» **Work instruction**:
Before you write out the listing, remove the pictures; everything else stays exactly as it is.

» **Records to use**:
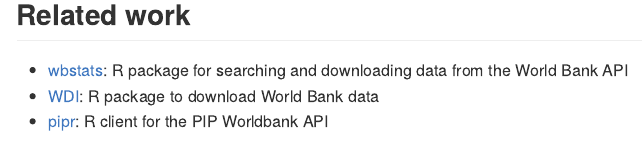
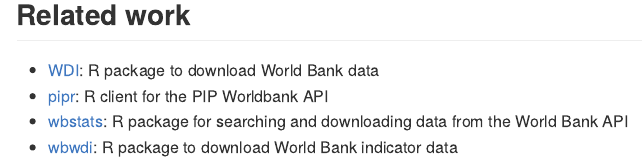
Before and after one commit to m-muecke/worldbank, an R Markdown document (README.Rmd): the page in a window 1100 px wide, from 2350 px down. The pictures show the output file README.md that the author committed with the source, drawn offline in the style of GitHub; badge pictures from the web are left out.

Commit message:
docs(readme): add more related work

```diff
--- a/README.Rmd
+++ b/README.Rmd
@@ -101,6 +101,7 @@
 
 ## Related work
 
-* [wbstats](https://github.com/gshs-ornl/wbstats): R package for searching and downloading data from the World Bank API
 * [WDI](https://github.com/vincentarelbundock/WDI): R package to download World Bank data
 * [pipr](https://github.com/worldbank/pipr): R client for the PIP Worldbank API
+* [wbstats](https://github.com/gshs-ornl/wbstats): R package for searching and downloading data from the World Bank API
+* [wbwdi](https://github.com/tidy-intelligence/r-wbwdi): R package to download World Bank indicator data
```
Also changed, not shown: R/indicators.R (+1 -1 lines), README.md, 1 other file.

» **Response to this exercise**:
Before and after one commit to m-muecke/worldbank, an R Markdown document (README.Rmd): the page in a window 1100 px wide, from 2350 px down. The pictures show the output file README.md that the author committed with the source, drawn offline in the style of GitHub; badge pictures from the web are left out.

Commit message:
docs(readme): add more related work

```diff
--- a/README.Rmd
+++ b/README.Rmd
@@ -101,6 +101,7 @@
 
 ## Related work
 
-* [wbstats](https://github.com/gshs-ornl/wbstats): R package for searching and downloading data from the World Bank API
 * [WDI](https://github.com/vincentarelbundock/WDI): R package to download World Bank data
 * [pipr](https://github.com/worldbank/pipr): R client for the PIP Worldbank API
+* [wbstats](https://github.com/gshs-ornl/wbstats): R package for searching and downloading data from the World Bank API
+* [wbwdi](https://github.com/tidy-intelligence/r-wbwdi): R package to download World Bank indicator data
```
Also changed, not shown: R/indicators.R (+1 -1 lines), README.md, 1 other file.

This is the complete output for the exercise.